Pentax 645 – SMC Pentax A 645 75mm 1:2.8 – Kodak TMax 400 (TMY-2) – Kodak HC-110 Dil. E 7:00 @ 20C
And this is where the controversy really started, Laura’s name would not be mentioned in the after-action report of the battle. While her husband received a small pension from the government for his militia service and wound, any sort of petition to the British Colonial Government for recognition for Laura fell on deaf ears, even with the support of James FitzGibbon who suddenly remembered the young wife who warned of the attack. When James Secord passed away in 1841, there would no longer be a financial safety net for the widow. At least until a chance visit by the future King Edward VII, then the Prince of Wales in 1860. The Prince would hear of the brave action of Laura Secord, and the myth and legend would be born. In a country starving for local heroes, Laura Secord would become it. Upon his return to England he would send Laura a financial reward of 100 pounds, that’s 11600.00 pounds in 2017. It would be enough to support the widow until her death in 1863. Today her body rests next to those of her husband in Drummond Hill Cemetary in Niagara Falls, Ontario.

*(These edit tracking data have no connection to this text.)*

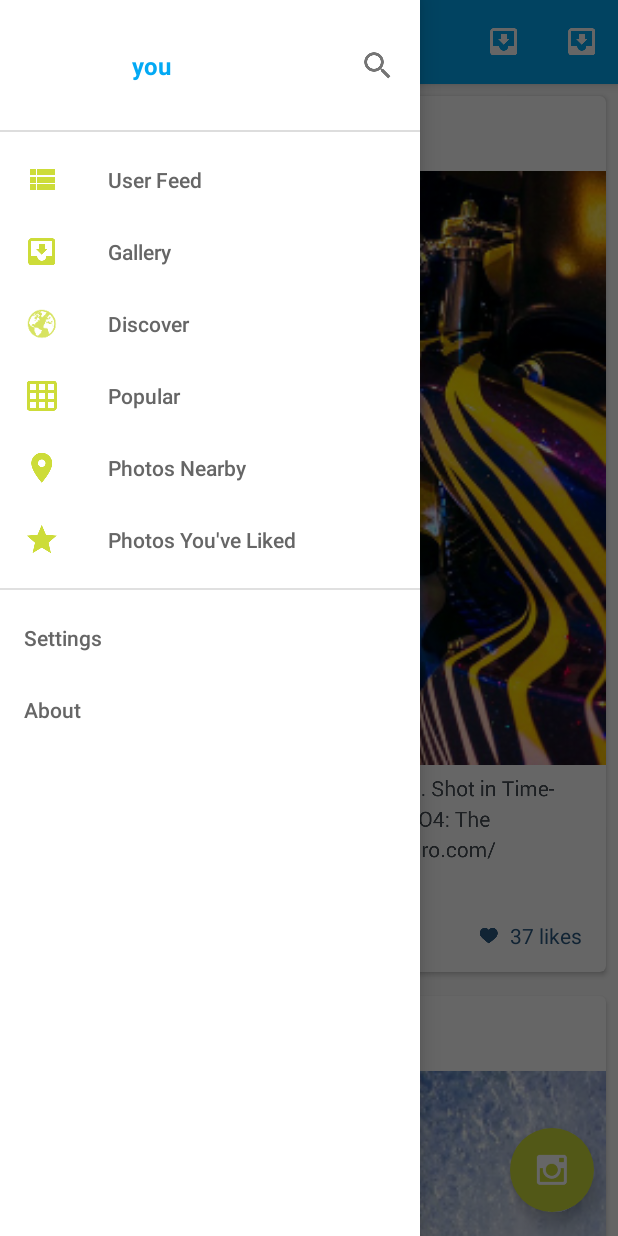
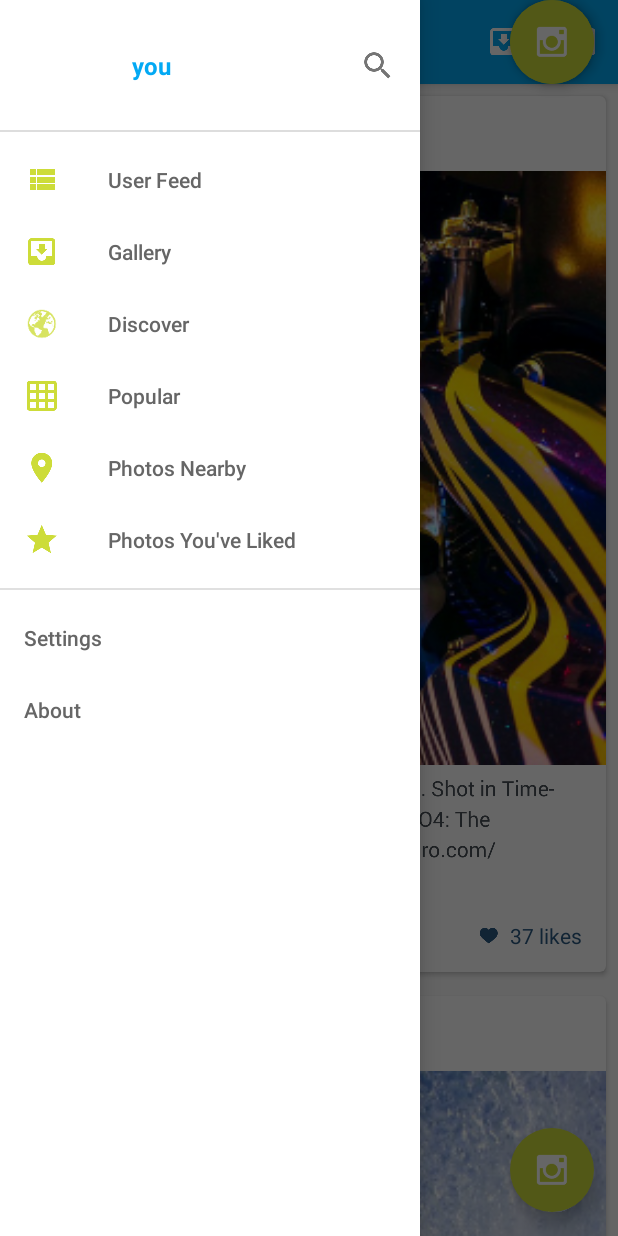
Before and after one commit to askgod/InstL, an Android app: the MainActivity screen opened directly, with no data from a screen before it, with the side drawer open, on a phone screen of 412 x 824 dp. Run offline under Robolectric (Android 15) with nearby library versions, the phone set to English and light mode, and no system bars; our stand-ins replace ButterKnife, Picasso; pictures from the network do not load; 1 statement that could not run was skipped.

Commit message:
Links created

```diff
--- a/app/src/main/java/fanx/instl/activity/GalleryActivity.java
+++ b/app/src/main/java/fanx/instl/activity/GalleryActivity.java
@@ -19,13 +19,12 @@ public class GalleryActivity extends FragmentActivity {
             Utils.enableStrictMode();
         }
 
-
         if (getSupportFragmentManager().findFragmentByTag(TAG) == null) {
             final FragmentTransaction ft = getSupportFragmentManager().beginTransaction();
             ft.add(android.R.id.content, new ImageGridFragment(), TAG);
             ft.commit();
         }
+
     }
 
-
 }
--- a/app/src/main/java/fanx/instl/activity/MainActivity.java
+++ b/app/src/main/java/fanx/instl/activity/MainActivity.java
@@ -33,6 +33,13 @@ public class MainActivity extends BaseDrawerActivity implements FeedAdapter.OnFe
 
     @Bind(R.id.fab2)
     FloatingActionButton jump;
+
+    @Bind(R.id.fab3)
+    FloatingActionButton fab3;
+
+    @Bind(R.id.fab4)
+    FloatingActionButton fab4;
+
 
     @Bind(R.id.content)
     CoordinatorLayout clContent;
@@ -232,4 +239,15 @@ public class MainActivity extends BaseDrawerActivity implements FeedAdapter.OnFe
         startActivity(intent);
     }
 
+    @OnClick (R.id.fab3)
+    public void toDiscvoer (){
+        Intent intent = new Intent(this, DiscoverActivitiy.class);
+        startActivity(intent);
+    }
+
+    @OnClick (R.id.fab4)
+    public void toActivity (){
+        Intent intent = new Intent(this, ActivityFeedAcitivity.class);
+        startActivity(intent);
+    }
 }
--- a/app/src/main/java/fanx/instl/utils/Images.java
+++ b/app/src/main/java/fanx/instl/utils/Images.java
@@ -16,10 +16,16 @@
 
 package fanx.instl.utils;
 
+import android.os.Environment;
+import android.util.Log;
+
+import java.io.File;
+
 /**
  * Some simple test data to use for this sample app.
  */
 public class Images {
+
 
     /**
      * This are PicasaWeb URLs and could potentially change. Ideally the PicasaWeb API should be
--- a/app/src/main/res/layout/activity_main.xml
+++ b/app/src/main/res/layout/activity_main.xml
@@ -51,6 +51,31 @@
             app:elevation="6dp"
             app:pressedTranslationZ="12dp" />
 
+        <android.support.design.widget.FloatingActionButton
+            android:id="@+id/fab3"
+            android:layout_width="wrap_content"
+            android:layout_height="wrap_content"
+            android:layout_gravity="top|right"
+            android:layout_marginBottom="@dimen/btn_fab_margins"
+            android:layout_marginRight="@dimen/btn_fab_margins"
+            android:src="@drawable/ic_instagram_white"
+            app:borderWidth="0dp"
+            app:elevation="6dp"
+            app:pressedTranslationZ="12dp" />
+
+
+        <android.support.design.widget.FloatingActionButton
+            android:id="@+id/fab4"
+            android:layout_width="wrap_content"
+            android:layout_height="wrap_content"
+            android:layout_gravity="right"
+            android:layout_marginBottom="@dimen/btn_fab_margins"
+            android:layout_marginRight="@dimen/btn_fab_margins"
+            android:src="@drawable/ic_instagram_white"
+            app:borderWidth="0dp"
+            app:elevation="6dp"
+            app:pressedTranslationZ="12dp" />
+
     </android.support.design.widget.CoordinatorLayout>
 
 </android.support.design.widget.CoordinatorLayout>
--- a/app/src/main/res/values/strings.xml
+++ b/app/src/main/res/values/strings.xml
@@ -42,4 +42,6 @@
     <!-- For gallery string -->
     <string name="no_network_connection_toast">No_Network</string>
     <string name="imageview_description">description</string>
+    <string name="title_activity_discover_activitiy">DiscoverActivitiy</string>
+    <string name="title_activity_activity_feed_acitivity">ActivityFeedAcitivity</string>
 </resources>
```
Also changed, not shown: app/src/main/AndroidManifest.xml (+11 -0 lines), app/src/main/java/fanx/instl/activity/ActivityFeedAcitivity.java (added, +31 -0 lines), app/src/main/java/fanx/instl/activity/DiscoverActivitiy.java (added, +31 -0 lines), app/src/main/res/layout/activity_activity_feed_acitivity.xml (added, +25 -0 lines), app/src/main/res/layout/activity_discover_activitiy.xml (added, +25 -0 lines), app/src/main/res/layout/content_activity_feed_acitivity.xml (added, +13 -0 lines), app/src/main/res/layout/content_discover_activitiy.xml (added, +13 -0 lines), 1 other file.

The Laura Secord monument on Queenston Heights. While she did not directly participate in the battle, she did come to drag away her injured husband.
Kodak Pony 135 Model C – Kodak Anaston Lens 44mm ƒ/3.5 – Efke KB 100 @ ASA-100 – Kodak HC-110 Dil. B 5:30 @ 20C
Laura’s story doesn’t stop there; her fame only grew after her death. Songs, poems, and dramatic interpretations were being produced about Laura Secord. She became a genuine folk hero. And like any hero legends about her journey soon began to circle. The legends stated that Laura brought a cow along as camouflage, or that she did the entire journey at night (she actually left early in the day on the 22nd of June), or that she did it all barefoot, all of which have been proven to be false. There were also detractors, stating that her journey was in vain, or completely unnecessary. But FitzGibbon’s letters of support of the Secord’s support requests in the 1820s secured Laura’s place in history as one of the hero’s of the Battle of Beaverdams. Memorials to her sprang up in the early 20th century both at Lundy’s Lane (Drummond Hill Cemetery), and Queenston Heights. The chocolate company that bears her name was established in 1913 and was instrumental in rebuilding and restoring the Secord home in Queenston in 1971. Queenston is also home to Laura Secord Public School, which is to become an additional space for Willowbank School of Restoration Arts. Laura Secord remains a well-known folk hero to this day, her image on postage stamps, and even a statue in Ottawa among the other greats of Canada’s proud history.
The former Laura Secord Public School in Queenston, Ontairo. Today it’s an extension of the Willowbank School of Restoration Arts.
Pentax 645 – SMC Pentax A 645 35mm 1:3.5 – Kodak Tri-X 400 @ ASA-400 – Processing By: Old School Photo Lab
With Files from:
Hickey, Donald R. Don’t Give up the Ship!: Myths of the War of 1812. Urbana: U of Illinois, 2006. Print.
Hickey, Donald R. The War of 1812: A Forgotten Conflict. Urbana: U of Illinois, 1989. Print.
Lossing, Benson John. The Pictorial Field-book of the War of 1812. Gretna, LA: Pelican Pub., 2003. Print.